Co-habitation and Agreements

Peace of mind

for you and your partner

Many people now choose to live together without any formal ties, either before marriage or a civil partnership, or for the whole duration of their relationship. If such an 'informal' relationship breaks down, the parties do not enjoy the same level of protection as married couples or those who have chosen to enter into a civil partnership. Despite this, clearly the issues can still be complex and costly litigation may ensue if it is not possible to reach agreement. It is therefore important for couples to consider regulating their relationship at the outset and certainly once the decision has been made to live together. This can be done using a cohabitation agreement. Although consideration of such a formal agreement can prove difficult, any such discussions can bring openness and maturity to the relationship.

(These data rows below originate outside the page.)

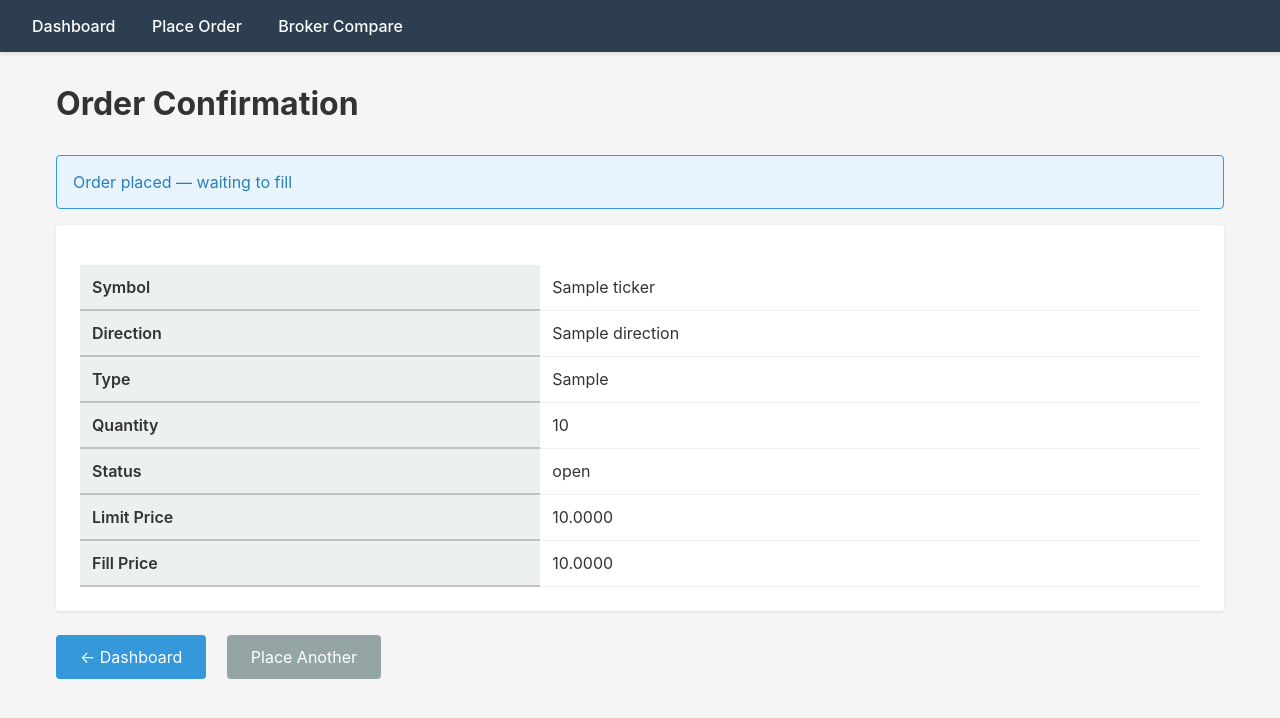
After one commit to best-testing-monkey/phantom_ledger, a FastAPI app: template src/phantom/web/templates/order_confirmation.html in a window 1280 px wide. The commit adds this page. Shown: the top 718 px of the page. Run offline with FastAPI, Linux system fonts and the light colour scheme; the template is opened without the code that fills it: most values are stand-ins (such as "Sample title", 1, 10 or a date in 2020); parts of the project's set-up code (start-up, migrations or seed data) failed here and were passed over; some libraries are stand-ins or nearby versions.

Commit message:
E16-S19: Order confirmation page
After placing an order, render a confirmation page showing order details (symbol, direction, type, quantity, status, and conditionally limit/fill prices) with success/pending status indicators. Add button link styles to base.html.

Co-Authored-By: Claude Sonnet 4.6 <noreply@anthropic.com>

```diff
--- a/src/phantom/web/templates/base.html
+++ b/src/phantom/web/templates/base.html
@@ -214,6 +214,29 @@
             font-weight: 700;
         }
 
+        a.button {
+            display: inline-block;
+            background-color: #3498db;
+            color: white;
+            padding: 0.75rem 1.5rem;
+            border-radius: 4px;
+            text-decoration: none;
+            font-size: 1rem;
+        }
+
+        a.button:hover {
+            background-color: #2980b9;
+            text-decoration: none;
+        }
+
+        a.button.secondary {
+            background-color: #95a5a6;
+        }
+
+        a.button.secondary:hover {
+            background-color: #7f8c8d;
+        }
+
         @media (max-width: 768px) {
             .form-row {
                 grid-template-columns: 1fr;
--- /dev/null
+++ b/src/phantom/web/templates/order_confirmation.html
@@ -0,0 +1,28 @@
+{% extends "base.html" %}
+{% block title %}Order Confirmation — Phantom Ledger{% endblock %}
+{% block content %}
+<div class="header"><h1>Order Confirmation</h1></div>
+
+{% if order.status == "filled" %}
+<div class="success">Order filled at {{ "%.4f"|format(order.fill_price) }}</div>
+{% else %}
+<div style="background:#e8f4fd;border:1px solid #3498db;color:#2980b9;padding:1rem;border-radius:4px;margin-bottom:1rem;">
+  Order placed — waiting to fill
+</div>
+{% endif %}
+
+<div class="card">
+  <table>
+    <tr><th>Symbol</th><td>{{ order.ticker }}</td></tr>
+    <tr><th>Direction</th><td>{{ order.direction }}</td></tr>
+    <tr><th>Type</th><td>{{ order.order_type }}</td></tr>
+    <tr><th>Quantity</th><td>{{ order.quantity }}</td></tr>
+    <tr><th>Status</th><td>{{ order.status }}</td></tr>
+    {% if order.limit_price %}<tr><th>Limit Price</th><td>{{ "%.4f"|format(order.limit_price) }}</td></tr>{% endif %}
+    {% if order.fill_price %}<tr><th>Fill Price</th><td>{{ "%.4f"|format(order.fill_price) }}</td></tr>{% endif %}
+  </table>
+</div>
+
+<a href="/" class="button">← Dashboard</a>
+<a href="/orders/new" class="button secondary" style="margin-left:1rem;">Place Another</a>
+{% endblock %}
```
Also changed, not shown: src/phantom/web/routes/orders.py (+12 -4 lines).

Although Cohabitation agreements are currently not legally binding, the Courts are increasingly placing weight on the contents and, if information has been shared honestly, there is more chance that they will hold each party to their side of the bargain. Equally, if both parties have received the benefit of independent legal advice, then there should be no question as to undue pressure in entering the agreement. It is a flexible agreement and the contents can be as simple or as complex as you wish. It can include:

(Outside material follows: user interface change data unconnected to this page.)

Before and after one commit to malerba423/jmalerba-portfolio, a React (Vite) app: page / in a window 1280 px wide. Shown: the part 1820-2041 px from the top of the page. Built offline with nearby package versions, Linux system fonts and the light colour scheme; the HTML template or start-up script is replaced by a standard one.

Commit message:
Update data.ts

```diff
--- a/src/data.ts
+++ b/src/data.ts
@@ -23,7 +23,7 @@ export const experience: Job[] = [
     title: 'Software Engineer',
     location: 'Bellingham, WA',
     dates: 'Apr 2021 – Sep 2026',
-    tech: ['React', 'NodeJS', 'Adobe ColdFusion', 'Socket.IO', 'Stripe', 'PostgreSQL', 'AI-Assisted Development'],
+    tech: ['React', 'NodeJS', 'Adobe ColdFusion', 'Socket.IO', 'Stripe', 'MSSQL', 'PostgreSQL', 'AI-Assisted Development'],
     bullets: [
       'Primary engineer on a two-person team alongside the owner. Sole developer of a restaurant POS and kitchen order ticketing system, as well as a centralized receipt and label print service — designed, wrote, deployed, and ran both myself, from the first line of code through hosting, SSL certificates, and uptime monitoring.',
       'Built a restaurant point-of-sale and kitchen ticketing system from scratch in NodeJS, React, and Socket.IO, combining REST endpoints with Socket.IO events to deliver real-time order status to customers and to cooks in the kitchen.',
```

  • Income and expenditure responsibilities,
  • Sensible terms if one owns the home both intend to share,
  • Trust deed plans for mortgage payments,
  • Share of property; how proceeds to be split if one dies,

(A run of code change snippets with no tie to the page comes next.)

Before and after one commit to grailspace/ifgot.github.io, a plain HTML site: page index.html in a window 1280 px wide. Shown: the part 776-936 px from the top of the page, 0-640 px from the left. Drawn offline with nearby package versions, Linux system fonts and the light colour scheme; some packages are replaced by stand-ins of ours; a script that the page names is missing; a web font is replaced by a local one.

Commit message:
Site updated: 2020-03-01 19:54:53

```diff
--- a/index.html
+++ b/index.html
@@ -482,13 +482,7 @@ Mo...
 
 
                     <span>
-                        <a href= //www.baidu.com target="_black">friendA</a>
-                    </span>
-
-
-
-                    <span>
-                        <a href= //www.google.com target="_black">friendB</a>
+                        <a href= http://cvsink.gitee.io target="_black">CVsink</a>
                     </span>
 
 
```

In addition to entering in a Cohabitation Agreement, couples should also consider preparing wills since, if one of you should die, your assets will go to your next of kin and not your partner.